Social networking has overtaken e-mail as the most popular Internet activity, according to a new study released by Nielsen.
Active reach in what Nielsen defines as “member communities” now exceeds e-mail participation by 67 percent to 65 percent. What’s more, the reach of social networking and blogging venues is growing at twice the rate of other large drivers of Internet use such as portals, e-mail and search.
Nielsen, which is the parent company of Adweek, concluded that the shift to social activity online would have profound effects on marketers and publishers. For publishers, social networks are eating into time spent with other online activities, according to Nielsen. For advertisers, the phenomenon at this stage represents mostly unfulfilled promise for a deeper
connection with consumers who are more difficult to reach in social environments.
The rise of social media coincides with the decline of portals. Social networking appears to be snatching away users’ online time formerly spent with e-mail, traditionally a large draw to portals. Such fragmentation is decreasing portals’ importance to advertisers. In a separate report, top digital shop Razorfish said it’s spending at portals declined from 24 percent in 2006 to 16 percent in 2008.
Nielsen found that two-thirds of the world’s Internet users visited a social networking site in 2008. All told, social media now accounts for almost 10 percent of Internet time. Facebook is leading the pack worldwide, with monthly visits by three out of 10 Internet users in nine global markets, per Nielsen.
he growth in social media is not confined to the U.S. Nielsen charted comparable or higher growth for Australia, Spain, Italy and the United Kingdom.
Yet for now, user growth at social sites is outpacing advertising increases, per Nielsen. This will likely change, Nielsen said, as models shift to value engagement over exposure.
“As the online industry matures and the value of online real estate is increasingly measured by time spent, rather than pages viewed, a significant shift in advertising revenue from ‘traditional’ online media towards social media could be realized — if the successful ad model can be found,” the report stated.
The search for a workable ad model is even more urgent now that social media has broken out of the youth demographic, Nielsen found. For example, Facebook’s greatest growth has come from 35-49 year-olds, and it has added twice as many 50-64 year-olds as those under 18.
Yet advertising and social media to date have mixed like oil and water. Part of that is a function of social media’s communications role — advertising has typically performed poorly in chat and e-mail. The larger challenge for advertising is to move from an interruptive role to joining conversations. That means advertisers need to find ways to add value to users’ experiences, Nielsen found.
“Whatever the successful ad model turns out to be, the messaging will have to be authentic and humble, and built on the principle of two-way conversation — not a push model — that adds value to the consumer,” the report said.
Take a closer look at the study here. (http://blog.nielsen.com/nielsenwire/wp-content/uploads/2009/03/nielsen_globalfaces_mar09.pdf)
In yesterday’s post I focused on the growing perception by some people–especially young ones–that traditional cause-oriented organizations aren’t very agile, and it’s difficult to have much influence in them.

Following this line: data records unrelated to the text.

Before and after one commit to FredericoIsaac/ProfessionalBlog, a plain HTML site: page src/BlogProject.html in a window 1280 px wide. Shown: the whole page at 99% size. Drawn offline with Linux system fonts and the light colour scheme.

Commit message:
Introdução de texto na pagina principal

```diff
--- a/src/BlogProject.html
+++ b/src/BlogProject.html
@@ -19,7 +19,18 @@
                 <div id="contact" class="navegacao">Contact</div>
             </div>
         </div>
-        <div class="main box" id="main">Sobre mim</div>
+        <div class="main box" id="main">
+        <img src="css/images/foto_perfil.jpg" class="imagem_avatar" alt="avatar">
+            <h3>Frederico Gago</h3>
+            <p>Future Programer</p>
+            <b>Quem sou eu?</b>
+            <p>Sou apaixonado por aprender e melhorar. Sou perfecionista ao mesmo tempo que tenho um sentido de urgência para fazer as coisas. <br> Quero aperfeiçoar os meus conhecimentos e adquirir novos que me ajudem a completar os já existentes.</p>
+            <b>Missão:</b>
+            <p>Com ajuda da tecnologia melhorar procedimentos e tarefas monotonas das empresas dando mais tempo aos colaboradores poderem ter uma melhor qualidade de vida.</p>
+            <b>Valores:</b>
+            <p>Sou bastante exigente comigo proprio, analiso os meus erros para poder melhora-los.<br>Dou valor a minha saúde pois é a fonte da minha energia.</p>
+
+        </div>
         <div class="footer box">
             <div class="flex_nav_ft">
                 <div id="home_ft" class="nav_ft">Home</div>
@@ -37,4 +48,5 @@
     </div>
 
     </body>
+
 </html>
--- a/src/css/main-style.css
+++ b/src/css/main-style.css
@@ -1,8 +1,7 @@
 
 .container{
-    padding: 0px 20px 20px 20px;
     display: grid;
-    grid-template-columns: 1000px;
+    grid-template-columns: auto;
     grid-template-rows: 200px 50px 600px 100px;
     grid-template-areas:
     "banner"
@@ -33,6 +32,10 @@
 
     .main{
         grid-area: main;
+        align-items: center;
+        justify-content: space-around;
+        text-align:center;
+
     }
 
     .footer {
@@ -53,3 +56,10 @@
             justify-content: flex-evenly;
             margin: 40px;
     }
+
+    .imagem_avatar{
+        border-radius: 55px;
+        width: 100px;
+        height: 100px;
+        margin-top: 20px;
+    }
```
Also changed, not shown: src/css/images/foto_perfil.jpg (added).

So they’re going around established institutions and generating advocacy movements almost spontaneously using tools familiar to them like blogs and social networks: what Clay Shirkey calls “organizing without organizations.”
Most activist want to influence government policy at some level. For years letter-writing campaigns, blizzards of email to legislators and calls have been the tools in their kit. Often these efforts haven’t resulted in much response. Traditional advocacy organizations have adopted in recent years lobbying arms to get face-to-face with officials and use the leverage of their constituency to impress their message on them.
But suppose there was a new model of input in which government officials actually invited citizens to communicate with them and promised to use the submitted thoughts in policy formation? Well, there may be a glimmer of hope with the “change” President-elect Obama promised. The Obama transition team already has the website I mentioned before: Change.gov. Obama’s election was successful in part because they were able to use the community organization power of social networks and other online tools to involve a lot of people. The administration evidently intends to continue that practice into government.
Today former Senator Tom Daschle was nominated to be Secretary of DHSS and Director of the White House Office on Health Reform. At the Change.gov website there is a section for the agenda item: Providing Health Care for All.
There you can fill in a form where you “tell your story” about why health care reform is important to you. And now there’s another place where you can sign up to host a health care reform discussion during the holidays; sort of a MeetUp in your home with a Christmas tree and eggnog.
To me the significance of all this is that these steps–if successful for the new administration–may set a model for more open communication and participation for politicians and agencies at federal, state and local levels. The self-advocacy and direct-to-constituent channels may grow, just as Clay Shirkey predicts.
Agile and aware advocacy organizations have a great opportunity to leverage the organization they already have to have influence through these new online channels. Or…they can just let the new generation of activists go around them.